Also tossing its hat into the ring this holiday season is the Barnes & Noble rival device, NOOK Tablet.  Reviews on the NOOK are similar to that of the Kindle, with different sites favoring one over the other to the point where, if you have a tendency to over think, you might want to flip a coin.  Differentiating the two more than anything is their advertising campaigns.  While the NOOK is advertised in a commercial featuring ‘Glee’ favorite, Jane Lynch, and a catchy tune, Amazon targets serious bibliophiles in its commercial, which quotes Voltaire and pays homage to early printing as predecessor to the eReader.  Does this say something about the target demographic for each?  For the consumer like me who may not be as tech savvy as she would like, product promotion can speak volumes.

Ultimately, whether you choose Kindle, NOOK, or splurge on the iPad this holiday season, do it in style.  There is no reason you can’t have the convenience of an eReader and showcase your support for the book simultaneously.  If you want the ease of a Kindle, but still want to broadcast your literary roots – or perhaps mask that closet Twilight addiction – Out of Print Clothing offers eReader jackets with classic book art from Pride and Prejudice to The Great Gatsby, and everything in between.  So keep reading, your secret is safe with me.

Friday Links: Book News From Around The Internet

March 12, 2010 in Uncategorized

Every Friday, the staff at Literary Traveler will gather uImage via Amazon.comp the relevant book news from around the web, bringing it together in a handy post for book lovers to peruse.  Enjoy!

  • The American Book Review asked several university professors to contribute some nominees to their list of America’s 40 Worst Books.  Some of their choices are – in our humble opinion – debatable.  They’ve included a personal favorite of mine, The Great Gatsby, on the grounds that it is “smug.”  Also on the list: Richard Yates’ Revolutionary Road and Cormac McCarthy’s All The Pretty Horses.
  • On this day, in 1948, Jack Kerouac turned 26.  He wrote in his journal:  “Guess what?! – on my birthday today, wrote 4500-words(!) – scribbling away till six-thirty in the morning next day.

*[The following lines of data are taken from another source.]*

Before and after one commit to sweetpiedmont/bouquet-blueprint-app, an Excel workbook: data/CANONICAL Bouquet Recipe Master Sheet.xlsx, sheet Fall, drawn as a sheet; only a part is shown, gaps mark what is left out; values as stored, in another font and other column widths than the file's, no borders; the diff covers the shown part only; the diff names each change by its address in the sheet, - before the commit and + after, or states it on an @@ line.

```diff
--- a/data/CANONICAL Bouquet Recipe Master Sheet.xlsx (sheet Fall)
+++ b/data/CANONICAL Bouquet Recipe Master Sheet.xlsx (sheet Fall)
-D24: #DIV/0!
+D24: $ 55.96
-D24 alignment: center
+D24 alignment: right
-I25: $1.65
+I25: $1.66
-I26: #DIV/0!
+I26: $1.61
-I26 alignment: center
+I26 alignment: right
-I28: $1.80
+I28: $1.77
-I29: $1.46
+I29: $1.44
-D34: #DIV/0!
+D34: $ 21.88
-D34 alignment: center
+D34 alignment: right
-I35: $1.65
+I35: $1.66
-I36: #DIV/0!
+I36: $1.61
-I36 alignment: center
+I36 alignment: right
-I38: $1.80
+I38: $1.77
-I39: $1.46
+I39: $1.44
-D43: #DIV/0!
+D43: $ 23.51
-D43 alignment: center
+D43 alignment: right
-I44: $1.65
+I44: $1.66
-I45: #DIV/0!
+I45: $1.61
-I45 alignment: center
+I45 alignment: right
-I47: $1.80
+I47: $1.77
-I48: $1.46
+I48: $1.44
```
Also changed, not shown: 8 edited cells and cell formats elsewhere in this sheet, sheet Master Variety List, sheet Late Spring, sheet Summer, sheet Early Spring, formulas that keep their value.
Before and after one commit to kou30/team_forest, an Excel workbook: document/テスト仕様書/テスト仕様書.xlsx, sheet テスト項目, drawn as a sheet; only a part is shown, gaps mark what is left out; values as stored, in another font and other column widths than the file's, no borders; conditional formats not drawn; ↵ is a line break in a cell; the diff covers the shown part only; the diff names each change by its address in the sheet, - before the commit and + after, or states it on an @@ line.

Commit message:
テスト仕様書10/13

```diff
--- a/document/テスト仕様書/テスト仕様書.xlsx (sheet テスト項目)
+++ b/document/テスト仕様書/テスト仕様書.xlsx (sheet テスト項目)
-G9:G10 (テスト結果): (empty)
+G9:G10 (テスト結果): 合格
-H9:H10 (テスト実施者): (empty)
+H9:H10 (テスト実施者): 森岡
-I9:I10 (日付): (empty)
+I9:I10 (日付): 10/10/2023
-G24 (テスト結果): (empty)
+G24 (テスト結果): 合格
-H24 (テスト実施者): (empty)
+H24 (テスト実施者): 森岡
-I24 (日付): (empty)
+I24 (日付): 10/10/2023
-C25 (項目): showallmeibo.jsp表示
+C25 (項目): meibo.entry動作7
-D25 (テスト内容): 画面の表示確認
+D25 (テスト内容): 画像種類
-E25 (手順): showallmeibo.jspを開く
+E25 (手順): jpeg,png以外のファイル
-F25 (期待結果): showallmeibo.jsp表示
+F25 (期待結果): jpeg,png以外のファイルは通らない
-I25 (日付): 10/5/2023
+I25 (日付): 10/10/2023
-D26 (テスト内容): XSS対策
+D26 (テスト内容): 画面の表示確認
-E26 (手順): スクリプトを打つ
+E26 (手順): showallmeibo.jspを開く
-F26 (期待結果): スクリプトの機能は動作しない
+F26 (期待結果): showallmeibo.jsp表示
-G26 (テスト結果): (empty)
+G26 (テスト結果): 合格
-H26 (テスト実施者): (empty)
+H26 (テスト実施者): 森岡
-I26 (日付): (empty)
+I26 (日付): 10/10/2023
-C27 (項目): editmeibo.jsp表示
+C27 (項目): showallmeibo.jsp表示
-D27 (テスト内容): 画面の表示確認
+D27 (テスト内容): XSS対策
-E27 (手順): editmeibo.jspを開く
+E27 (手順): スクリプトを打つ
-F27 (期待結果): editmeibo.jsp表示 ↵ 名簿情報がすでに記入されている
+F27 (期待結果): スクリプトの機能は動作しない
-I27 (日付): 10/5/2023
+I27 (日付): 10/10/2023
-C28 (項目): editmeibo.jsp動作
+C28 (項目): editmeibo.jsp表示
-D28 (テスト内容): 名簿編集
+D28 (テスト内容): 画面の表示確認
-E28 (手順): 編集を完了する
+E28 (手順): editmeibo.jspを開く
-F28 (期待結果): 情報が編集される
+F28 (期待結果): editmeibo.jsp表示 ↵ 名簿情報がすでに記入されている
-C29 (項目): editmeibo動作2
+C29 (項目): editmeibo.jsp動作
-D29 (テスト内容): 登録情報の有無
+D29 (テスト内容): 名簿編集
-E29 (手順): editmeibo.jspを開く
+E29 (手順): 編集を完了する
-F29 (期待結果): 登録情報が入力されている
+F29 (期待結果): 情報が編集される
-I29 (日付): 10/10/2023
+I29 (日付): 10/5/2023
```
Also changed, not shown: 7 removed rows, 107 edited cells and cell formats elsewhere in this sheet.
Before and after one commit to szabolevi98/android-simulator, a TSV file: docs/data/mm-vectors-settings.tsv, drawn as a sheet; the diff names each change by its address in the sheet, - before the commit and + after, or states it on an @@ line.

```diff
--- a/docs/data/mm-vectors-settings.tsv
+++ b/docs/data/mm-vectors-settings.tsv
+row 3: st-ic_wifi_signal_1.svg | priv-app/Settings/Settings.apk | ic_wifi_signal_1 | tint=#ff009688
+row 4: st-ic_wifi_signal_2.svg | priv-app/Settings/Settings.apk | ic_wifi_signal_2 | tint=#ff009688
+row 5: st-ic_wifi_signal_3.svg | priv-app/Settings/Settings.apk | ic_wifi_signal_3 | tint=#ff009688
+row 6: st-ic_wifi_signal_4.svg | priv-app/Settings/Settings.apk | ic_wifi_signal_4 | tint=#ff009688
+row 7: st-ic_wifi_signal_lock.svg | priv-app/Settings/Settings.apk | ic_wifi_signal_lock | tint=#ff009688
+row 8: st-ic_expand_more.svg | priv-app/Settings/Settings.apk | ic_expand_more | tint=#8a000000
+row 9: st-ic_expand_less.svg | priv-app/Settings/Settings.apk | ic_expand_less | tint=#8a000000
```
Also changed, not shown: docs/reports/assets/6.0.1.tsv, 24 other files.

A real way to celebrate another coming of age. And am I coming of age?”  Check out Barnes and Nobel Review for more reflections.
  • Dave Eggers, novelist and founder of McSweeney’s, is also blowing out the candles on his birthday cake today.  Help him celebrate (in spirit, if not in person) by checking out  this fascinating interview with Eggers about his new book, Zeitoun.
  • Is it possible to become a famous poet simply through social networking?  That’s the argument Jim Behrle made the other day when speaking to a crowd at the St. Mark’s Poetry Project.  “Self promotion is the only kind of promotion left,” he said.
  • Ebooks are a little scary to many of us bibliophiles, but they may be the greenest way to access academic books and other frequently-updated texts. However, the case for the e-reader is a little more complicated than it might initially seem.
  • And finally, congratulations to author Gail Haveren, translator Dayla Bilu, and everyone at Melville House.  Haveren’s novel The Confessions of Noa Weber was just awarded the 2010 Translated Book Award For Fiction.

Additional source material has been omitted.